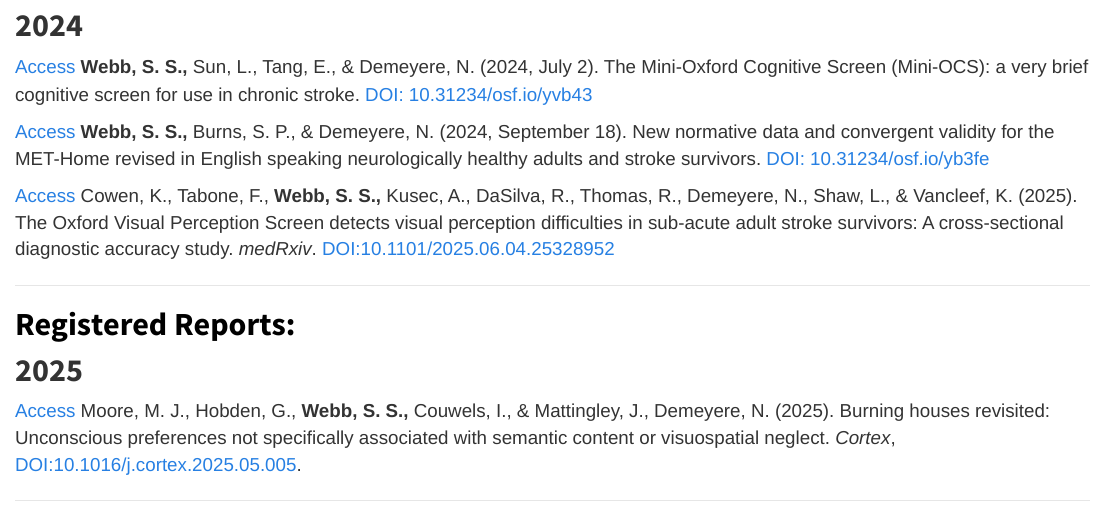
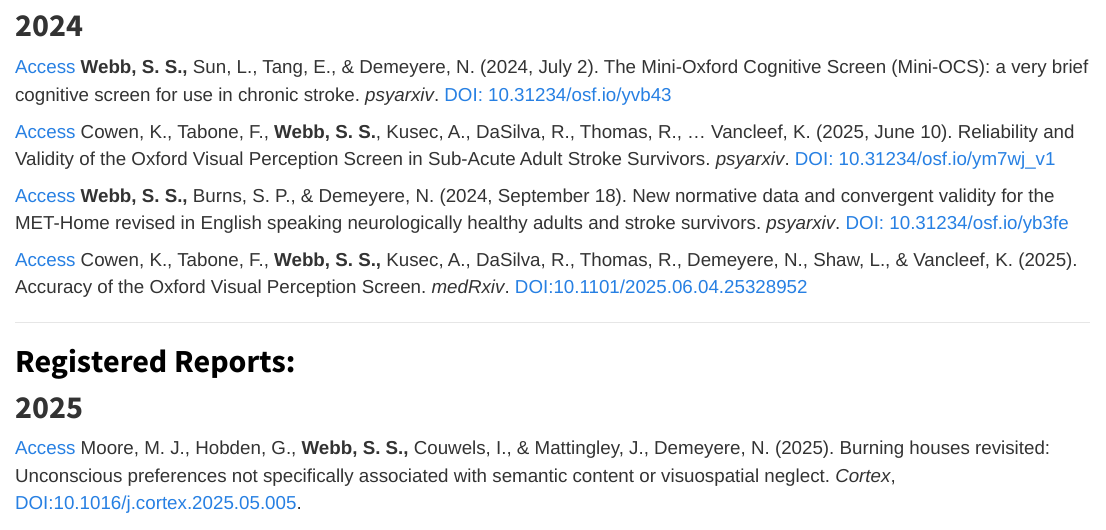
Before and after one commit to SamSWebb/SamSWebb.github.io, an R Markdown document (publications.Rmd): the page in a window 1100 px wide, from 330 px down. The pictures show the output file publications.html that the author committed with the source, opened offline; library style sheets and scripts come from the installed R packages.

Commit message:
added oxvps preprint

```diff
--- a/publications.Rmd
+++ b/publications.Rmd
@@ -11,11 +11,13 @@ title: "Personal Repository for Publications"
 
 ## <span style="color:black">**Preprints:**
 # **2024**
-[Access](https://osf.io/preprints/psyarxiv/yvb43) **Webb, S. S.,** Sun, L., Tang, E., & Demeyere, N. (2024, July 2). The Mini-Oxford Cognitive Screen  (Mini-OCS): a very brief cognitive screen for use in chronic stroke. [DOI: 10.31234/osf.io/yvb43](https://doi.org/10.31234/osf.io/yvb43)
+[Access](https://osf.io/preprints/psyarxiv/yvb43) **Webb, S. S.,** Sun, L., Tang, E., & Demeyere, N. (2024, July 2). The Mini-Oxford Cognitive Screen  (Mini-OCS): a very brief cognitive screen for use in chronic stroke. *psyarxiv*. [DOI: 10.31234/osf.io/yvb43](https://doi.org/10.31234/osf.io/yvb43)
 
-[Access](https://osf.io/preprints/psyarxiv/yb3fe) **Webb, S. S.,** Burns, S. P., & Demeyere, N. (2024, September 18). New normative data and convergent validity for the MET-Home revised in English speaking neurologically healthy adults and stroke survivors. [DOI: 10.31234/osf.io/yb3fe](https://doi.org/10.31234/osf.io/yb3fe)
+[Access](https://doi.org/10.31234/osf.io/ym7wj_v1) Cowen, K., Tabone, F., **Webb, S. S.**, Kusec, A., DaSilva, R., Thomas, R., … Vancleef, K. (2025, June 10). Reliability and Validity of the Oxford Visual Perception Screen in Sub-Acute Adult Stroke Survivors. *psyarxiv*. [DOI: 10.31234/osf.io/ym7wj_v1](https://doi.org/10.31234/osf.io/ym7wj_v1)
 
-[Access](https://doi.org/10.1101/2025.06.04.25328952)  Cowen, K., Tabone, F., **Webb, S. S.,** Kusec, A., DaSilva, R., Thomas, R., Demeyere, N., Shaw, L., & Vancleef, K. (2025). The Oxford Visual Perception Screen detects visual perception difficulties in sub-acute adult stroke survivors: A cross-sectional diagnostic accuracy study. *medRxiv*. [DOI:10.1101/2025.06.04.25328952](https://doi.org/10.1101/2025.06.04.25328952)
+[Access](https://osf.io/preprints/psyarxiv/yb3fe) **Webb, S. S.,** Burns, S. P., & Demeyere, N. (2024, September 18). New normative data and convergent validity for the MET-Home revised in English speaking neurologically healthy adults and stroke survivors. *psyarxiv*. [DOI: 10.31234/osf.io/yb3fe](https://doi.org/10.31234/osf.io/yb3fe)
+
+[Access](https://doi.org/10.1101/2025.06.04.25328952)  Cowen, K., Tabone, F., **Webb, S. S.,** Kusec, A., DaSilva, R., Thomas, R., Demeyere, N., Shaw, L., & Vancleef, K. (2025). Accuracy of the Oxford Visual Perception Screen. *medRxiv*. [DOI:10.1101/2025.06.04.25328952](https://doi.org/10.1101/2025.06.04.25328952)
 
 
 ---
```
Also changed, not shown: publications.html, publications.Rmd (1 more changed lines).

++++++

In your copy, every entry above must match word for word, and no picture may appear.

**Solution**
Before and after one commit to SamSWebb/SamSWebb.github.io, an R Markdown document (publications.Rmd): the page in a window 1100 px wide, from 330 px down. The pictures show the output file publications.html that the author committed with the source, opened offline; library style sheets and scripts come from the installed R packages.

Commit message:
added oxvps preprint

```diff
--- a/publications.Rmd
+++ b/publications.Rmd
@@ -11,11 +11,13 @@ title: "Personal Repository for Publications"
 
 ## <span style="color:black">**Preprints:**
 # **2024**
-[Access](https://osf.io/preprints/psyarxiv/yvb43) **Webb, S. S.,** Sun, L., Tang, E., & Demeyere, N. (2024, July 2). The Mini-Oxford Cognitive Screen  (Mini-OCS): a very brief cognitive screen for use in chronic stroke. [DOI: 10.31234/osf.io/yvb43](https://doi.org/10.31234/osf.io/yvb43)
+[Access](https://osf.io/preprints/psyarxiv/yvb43) **Webb, S. S.,** Sun, L., Tang, E., & Demeyere, N. (2024, July 2). The Mini-Oxford Cognitive Screen  (Mini-OCS): a very brief cognitive screen for use in chronic stroke. *psyarxiv*. [DOI: 10.31234/osf.io/yvb43](https://doi.org/10.31234/osf.io/yvb43)
 
-[Access](https://osf.io/preprints/psyarxiv/yb3fe) **Webb, S. S.,** Burns, S. P., & Demeyere, N. (2024, September 18). New normative data and convergent validity for the MET-Home revised in English speaking neurologically healthy adults and stroke survivors. [DOI: 10.31234/osf.io/yb3fe](https://doi.org/10.31234/osf.io/yb3fe)
+[Access](https://doi.org/10.31234/osf.io/ym7wj_v1) Cowen, K., Tabone, F., **Webb, S. S.**, Kusec, A., DaSilva, R., Thomas, R., … Vancleef, K. (2025, June 10). Reliability and Validity of the Oxford Visual Perception Screen in Sub-Acute Adult Stroke Survivors. *psyarxiv*. [DOI: 10.31234/osf.io/ym7wj_v1](https://doi.org/10.31234/osf.io/ym7wj_v1)
 
-[Access](https://doi.org/10.1101/2025.06.04.25328952)  Cowen, K., Tabone, F., **Webb, S. S.,** Kusec, A., DaSilva, R., Thomas, R., Demeyere, N., Shaw, L., & Vancleef, K. (2025). The Oxford Visual Perception Screen detects visual perception difficulties in sub-acute adult stroke survivors: A cross-sectional diagnostic accuracy study. *medRxiv*. [DOI:10.1101/2025.06.04.25328952](https://doi.org/10.1101/2025.06.04.25328952)
+[Access](https://osf.io/preprints/psyarxiv/yb3fe) **Webb, S. S.,** Burns, S. P., & Demeyere, N. (2024, September 18). New normative data and convergent validity for the MET-Home revised in English speaking neurologically healthy adults and stroke survivors. *psyarxiv*. [DOI: 10.31234/osf.io/yb3fe](https://doi.org/10.31234/osf.io/yb3fe)
+
+[Access](https://doi.org/10.1101/2025.06.04.25328952)  Cowen, K., Tabone, F., **Webb, S. S.,** Kusec, A., DaSilva, R., Thomas, R., Demeyere, N., Shaw, L., & Vancleef, K. (2025). Accuracy of the Oxford Visual Perception Screen. *medRxiv*. [DOI:10.1101/2025.06.04.25328952](https://doi.org/10.1101/2025.06.04.25328952)
 
 
 ---
```
Also changed, not shown: publications.html, publications.Rmd (1 more changed lines).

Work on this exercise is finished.